Skincare warning issued as creams found to catch fire when dried onto fabric
A skincare warning has been issued after certain creams were found to catch fire when dried onto fabric.
Emollient creams have been used historically by those attempting to manage dry skin conditions like eczema and psoriasis, but now a skincare warning has urged caution when using the creams.
Research has found that when the creams have been transferred from skin over onto certain fabrics, like bedding and clothes, it makes the fabric more flammable.
So now the Medicines and Healthcare products Regulatory Agency (MHRA) has teamed up with the National Fire Chiefs Council (NFCC), Fire and Rescue Services and health charities to raise awareness of the risk and highlight precautions that can be taken in a new campaign.
Officials warn that emollients can dry onto bedding, clothes and bandages, and can stay on there even after being washed.
The MHRA recommends that anyone over 60, who has reduced mobility or is a smoker should organise a fire service assessment of their personal space, with an extra warning that they should be extra cautious around open flames.
“We want to ensure that those who are at greatest risk, and their carers, understand the fire risk associated with the build-up of residue on clothing and bedding and take action to minimise the risk,” said Sarah Branch, director of MHRA's vigilance and risk management of medicines division.
“Anyone who uses emollients and has any questions or concerns should speak to a healthcare professional, such as your pharmacist or GP.”
“We now know that all emollients, combined with factors such as smoking or mobility issues, pose potential fire risks and this applies to both paraffin and paraffin-free products,” added Rick Hylton, lead of the national fire chiefs council home safety committee. “Washing fabrics does not fully remove this risk.
“This doesn't mean people shouldn't use these products, but we urge people to follow the updated fire safety advice.
MORE: Sudocrem uses: 11 things you didn't know you could do with the emollient cream
“If you use these products and smoke, don't do so when wearing clothes or bandages that may have dried-on emollients,” he went on.
“Don't smoke in bed as bedding may have residue on it and be careful around other heat sources such as gas, halogen or open fires and when cooking.”
Officials went on to clarify that those who rely on emollient use should not stop using them, explaining that the creams are not flammable alone or when on the body.
“These creams are vital in helping to manage dry skin conditions,” adds the guidance.
“Healthcare professionals should continue to recommend them for chronic dry skin conditions and those using them should continue to do so as directed while remaining alert to the risk of fire when dried on to fabric.”
Aleesha Badkar is a lifestyle writer who specialises in health, beauty - and the royals.
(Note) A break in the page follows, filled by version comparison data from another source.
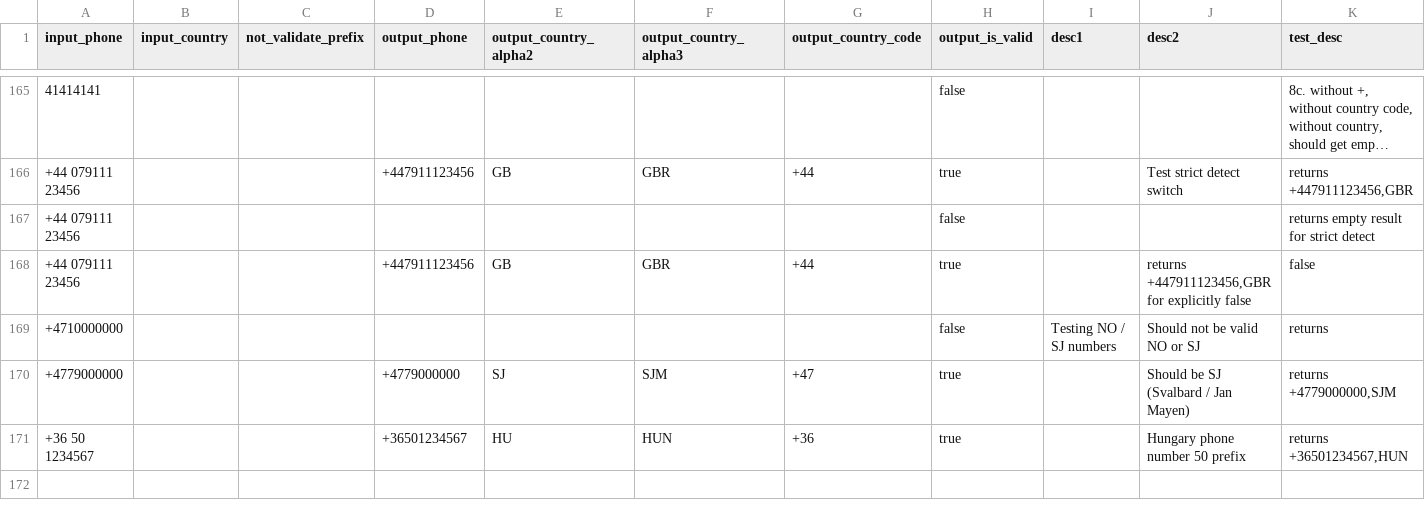
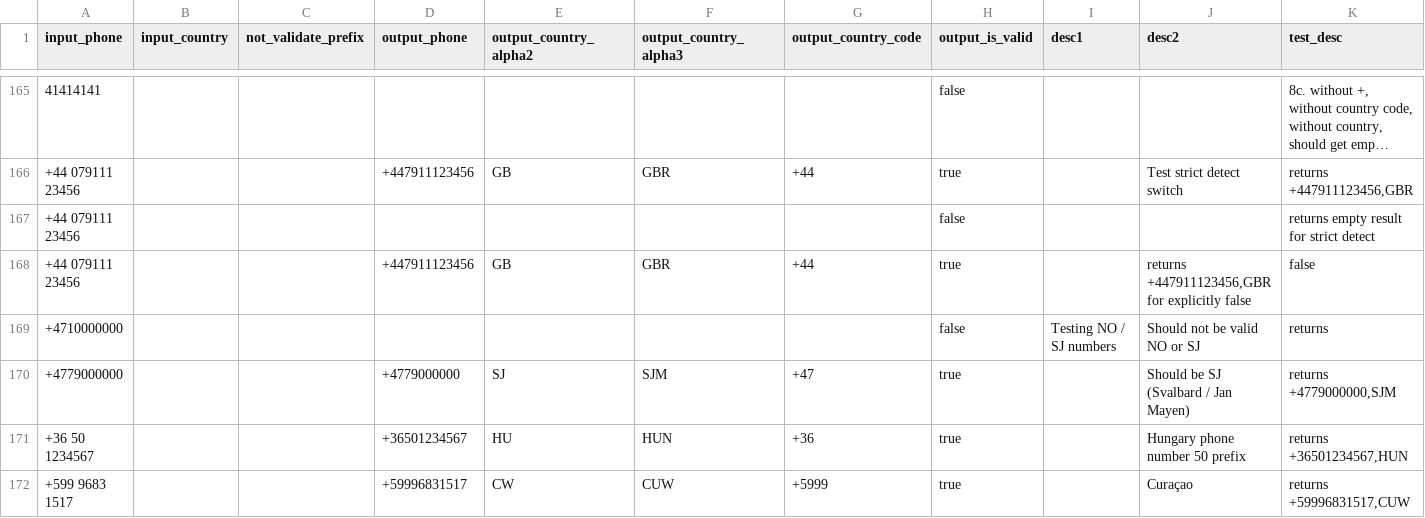
Before and after one commit to AfterShip/phone, a CSV file: __tests__/data.csv, drawn as a sheet; only a part is shown, gaps mark what is left out; long unchanged cells end in …; rows hold the shown columns only; the diff names each change by its address in the sheet, - before the commit and + after, or states it on an @@ line.

Commit message:
- https://github.com/AfterShip/phone/issues/320 Added Support for Curaçao

```diff
--- a/__tests__/data.csv
+++ b/__tests__/data.csv
+row 172: +599 9683 1517 |  |  | +59996831517 | CW | CUW | +5999 | true |  | Curaçao | returns +59996831517,CUW
```
Also changed, not shown: 1 other file.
After completing her MA in Magazine Journalism at the City, the University of London in 2017, she interned at Women’s Health, Stylist, and Harper’s Bazaar, creating features and news pieces on health, beauty, and fitness, wellbeing, and food. She loves to practice what she preaches in her everyday life with copious amounts of herbal tea, Pilates, and hyaluronic acid.
The Full Monty 2023 trailer has landed - here's why it’s more relatable to parents than ever
The iconic characters are back and the show's got a new theme that's set to be just as controversial as it's original stripping
By Selina Maycock • Published
Kate Middleton wows in baby pink suit with £90 white pearl belt for visit to children's charity
The Princess of Wales visited the Foundling Museum in London on Thursday to raise awareness of the importance of early childhood relationships
By Emma Dooney • Published